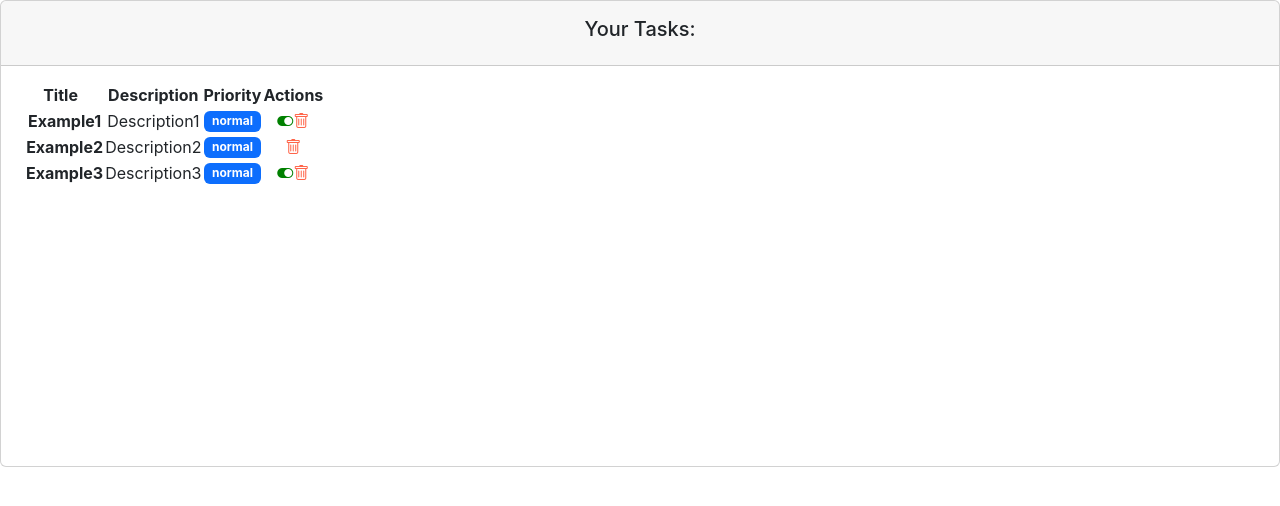
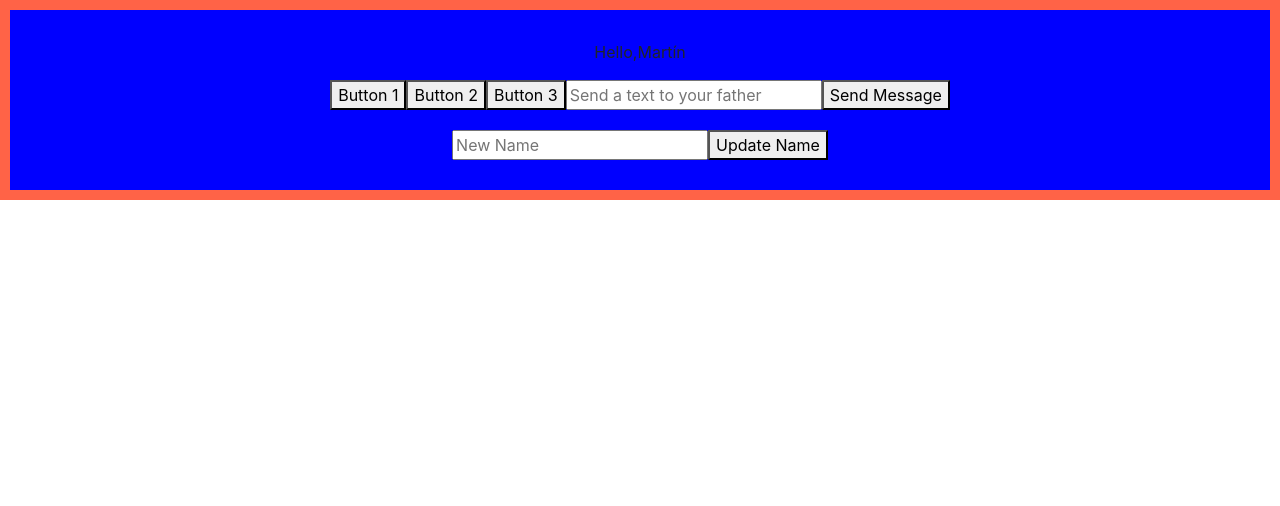
Before and after one commit to Cristian1805/React-OpenBootcamp, a React (Create React App) app: page / in a window 1280 px wide. Shown: the top 506 px of the page. Built offline with nearby package versions, Linux system fonts and the light colour scheme.

Commit message:
manejo de eventos, uso de referencias, ejemplo mediante padre/hijo

```diff
--- a/src/App.js
+++ b/src/App.js
@@ -9,6 +9,7 @@ import TaskListComponent from './components/containers/task_list';
 //import Ejemplo2 from './hooks/Ejemplo2';
 //import GreetingStyles from './components/pure/greetingStyles';
 //import MiComponenteConContexto from './hooks/Ejemplo3';
+import Father from './components/containers/father.jsx'
 
 
 function App() {
@@ -31,8 +32,8 @@ function App() {
 
         {/* {<Clock> </Clock>} */}
         {/* </header> */}
-
-        <TaskListComponent></TaskListComponent>
+        {/* <TaskListComponent></TaskListComponent>  */}
+        <Father></Father>
     </div>
   );
 }
--- /dev/null
+++ b/src/components/containers/father.jsx
@@ -0,0 +1,23 @@
+import React, { useState } from 'react';
+import Child from '../pure/child';
+
+const Father = () => {
+
+    const [name, setName] = useState('Martín');
+
+    function showMessage (text){
+        alert(`Message received: ${text} `)
+    }
+
+    function updateName (newName){
+        setName(newName)
+    }
+
+    return (
+        <div style={{background: 'tomato', padding: '10px'}}>
+            <Child name={name} send={showMessage} update={updateName}></Child>
+        </div>
+    );
+}
+
+export default Father;
--- a/src/components/containers/task_list.jsx
+++ b/src/components/containers/task_list.jsx
@@ -3,19 +3,20 @@ import { LEVELS } from '../../models/levels.enum';
 import { Task } from '../../models/task.class'
 import TaskComponent from '../pure/task';
 
-//importar las hojas de estilo
-
-import '../../styles/task.scss'
+// Importamos la hoja de estilos de task.scss
+import '../../styles/task.scss';
+import Taskform from '../pure/forms/taskForm';
 
 const TaskListComponent = () => {
 
     const defaultTask1 = new Task('Example1', 'Description1', true, LEVELS.NORMAL);
-    const defaultTask2 = new Task('Example2', 'Description2', false, LEVELS.URGENT);
-    const defaultTask3 = new Task('Example3', 'Description3', false, LEVELS.BLOCKING);
+    const defaultTask2 = new Task('Example2', 'Description 2', false, LEVELS.URGENT);
+    const defaultTask3 = new Task('Example3', 'Description 3', false, LEVELS.BLOCKING);
+
 
     // Estado del componente
     const [tasks, setTasks] = useState([defaultTask1, defaultTask2, defaultTask3]);
-    const [loading, setLoading] = useState (true);
+    const [loading, setLoading] = useState(true);
 
     // Control del ciclo de vida del componente
     useEffect(() => {
@@ -35,25 +36,24 @@ const TaskListComponent = () => {
         <div>
             <div className='col-12'>
                 <div className='card'>
-                {/* Carh Header */}
+                    {/* Card Header (title) */}
                     <div className='card-header p-3'>
                         <h5>
                             Your Tasks:
                         </h5>
                     </div>
-                    {/* Card Body */}
-                    <div className='card-body' data-mdb-perfect-scrollbar='true' style = {{position: 'relative', height: '400px'}}>
+                    {/* Card Body (content) */}
+                    <div className='card-body' data-mdb-perfect-scrollbar='true' style={ {position: 'relative', height: '400px'} }>
                         <table>
                             <thead>
                                 <tr>
-                                <th scope='col'> Title </th>
-                                <th scope='col'> Description </th>
-                                <th scope='col'> Priority </th>
-                                <th scope='col'> Actions </th>
+                                    <th scope='col'>Title</th>
+                                    <th scope='col'>Description</th>
+                                    <th scope='col'>Priority</th>
+                                    <th scope='col'>Actions</th>
                                 </tr>
                             </thead>
                             <tbody>
-
                                 { tasks.map((task, index) => {
                                     return (
                                             <TaskComponent
@@ -61,16 +61,14 @@ const TaskListComponent = () => {
                                                 task={task}>
                                             </TaskComponent>
                                         )
-                            })}
+                                    }
+                                )}
                             </tbody>
                         </table>
-
+                    </div>
+                    <Taskform></Taskform>
                 </div>
             </div>
-
-                {/* <h1>Your Tasks:</h1> */}
-            </div>
-            {/* <TaskComponent task={defaultTask}></TaskComponent> */}
         </div>
     );
 };
--- /dev/null
+++ b/src/components/pure/child.jsx
@@ -0,0 +1,59 @@
+import React, { useRef } from 'react';
+
+const Child = ({ name, send, update }) => {
+
+    const messageRef = useRef('')
+    const nameRef = useRef('')
+
+    function pressButton(){
+        const text = messageRef.current.value;
+        alert(`Text in Input: ${text}`);
+    }
+
+    function pressButtonParams(text){
+        alert(`Text: ${text}`);
+    }
+
+    function submitName(e){
+        e.preventDefault();
+        update(nameRef.current.value);
+    }
+
+    return (
+        <div style={{background: 'blue', padding: '30px'}}>
+            <p onMouseOver={() => console.log('On Mouse Over')}>
+                Hello,{name}
+            </p>
+            <button onClick={() => console.log('Pressed Button 1')}>
+                Button 1
+            </button>
+            <button onClick={pressButton}>
+                Button 2
+            </button>
+            <button onClick={ () => pressButtonParams('Hello')}>
+                Button 3
+            </button>
+            <input
+                placeholder = 'Send a text to your father'
+                onFocus={() => console.log('Input Focused')}
+                onChange={(e) => console.log('Input changed:', e.target.value)}
+                onCopy={() => console.log('Copied text from Input') }
+                ref = {messageRef}
+                 />
+            <button onClick={() => send(messageRef.current.value)}>
+                Send Message
+            </button>
+
+            {/* Formulario */}
+            <div style={{marginTop: '20px'}}>
+                <form onSubmit={submitName}>
+                    <input ref={nameRef} placeholder='New Name' />
+                    <button type='submit'>Update Name</button>
+                </form>
+
+            </div>
+        </div>
+    );
+}
+
+export default Child;
--- a/src/components/pure/task.jsx
+++ b/src/components/pure/task.jsx
@@ -1,39 +1,43 @@
-import React, {useEffect} from 'react';
+import React, { useEffect } from 'react';
 import PropTypes from 'prop-types';
-import { Task } from '../../models/task.class'
+import { Task } from '../../models/task.class';
 
-
-//En esta parte de importa las hojas de estilos
+// Importamos la hoja de estilos de task.scss
 import '../../styles/task.scss'
 import { LEVELS } from '../../models/levels.enum';
 
-
-const TaskComponent = ({task}) => {
+const TaskComponent = ({ task }) => {
 
     useEffect(() => {
-        console.log('Created task')
+        console.log('Created Task')
         return () => {
-            console.log('Task is going to: ')
-        };
+            console.log(`Task: ${task.name} is going to unmount`);
+        }
     }, [task]);
 
-    //Se va a comprobar si se trata de un level o de otro
+    /**
+     * Function that returns a Badge
+     * depending on the level of the task
+     */
     function taskLevelBadge(){
         switch (task.level) {
             case LEVELS.NORMAL:
-                return(<h6 className='mb-0'>
+                return(
+                <h6 className='mb-0'>
                     <span className='badge bg-primary'>
                         {task.level}
                     </span>
                 </h6>)
-            case LEVELS.URGENTE:
-                return(<h6 className='mb-0'>
+            case LEVELS.URGENT:
+                return(
+                <h6 className='mb-0'>
                     <span className='badge bg-warning'>
                         {task.level}
                     </span>
                 </h6>)
-             case LEVELS.BLOCKING:
-                return(<h6 className='mb-0'>
+            case LEVELS.BLOCKING:
+                return(
+                <h6 className='mb-0'>
                     <span className='badge bg-danger'>
                         {task.level}
                     </span>
@@ -41,21 +45,21 @@ const TaskComponent = ({task}) => {
             default:
                 break;
         }
+    }
 
+    /**
+     * Function that returns icon depending on completion of the task
+     */
+    function taskCompletedIcon(){
+        if(task.completed){
+            return (<i className='bi-toggle-on' style={{color: 'green'}}></i>)
+        }else{
+            return (<i className='bi-toggle-off' style={{color: 'grey'}}></i>)
+        }
     }
 
 
-    // Funcion retornara una bandera en donde se verifica si el icono esta activado o no
-    function taskCompletedIcon(){
-        if (task.completed){
-            return (<i className='bi-toggle-on' style = {{color : 'green'}}></i>)
-        } else{
-            return (<i className='bi-toggle-of' style = {{color : 'grey'}}></i>)
-        }
-    }
-
     return (
-
         <tr className='fw-normal'>
             <th>
                 <span className='ms-2'>{task.name}</span>
@@ -63,31 +67,22 @@ const TaskComponent = ({task}) => {
             <td className='align-middle'>
                 <span>{task.description}</span>
             </td>
-
-            {/* Ejecucion de la funcion que retornara el elemento badge */}
             <td className='align-middle'>
+                {/* Execution of function to return badge element */}
                 {taskLevelBadge()}
             </td>
-
             <td className='align-middle'>
-
-
-            {/* Ejecucion de la funcion */}
-            {taskCompletedIcon()}
-
-                <i className='bi-trash' style = {{color : 'tomato'}}></i>
-                {/* <span>{task.completed ? 'Completed' : 'Pending'}</span> */}
+                {/* Execution of function to return icon depending on completion */}
+                {taskCompletedIcon()}
+                <i className='bi-trash' style={{color: 'tomato'}}></i>
             </td>
-
         </tr>
     );
 };
 
 
 TaskComponent.propTypes = {
-
     task: PropTypes.instanceOf(Task)
-
 };
 
 
```
Lines whose indentation alone changed are shown as unchanged.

※

PROBLEM DETAILS:
The lines in the entries above that carry the word "pure" must be copied.

TASK RESPONSE:
 //import GreetingStyles from './components/pure/greetingStyles';
+import Child from '../pure/child';
 import TaskComponent from '../pure/task';
+import Taskform from '../pure/forms/taskForm';
+++ b/src/components/pure/child.jsx
--- a/src/components/pure/task.jsx
+++ b/src/components/pure/task.jsx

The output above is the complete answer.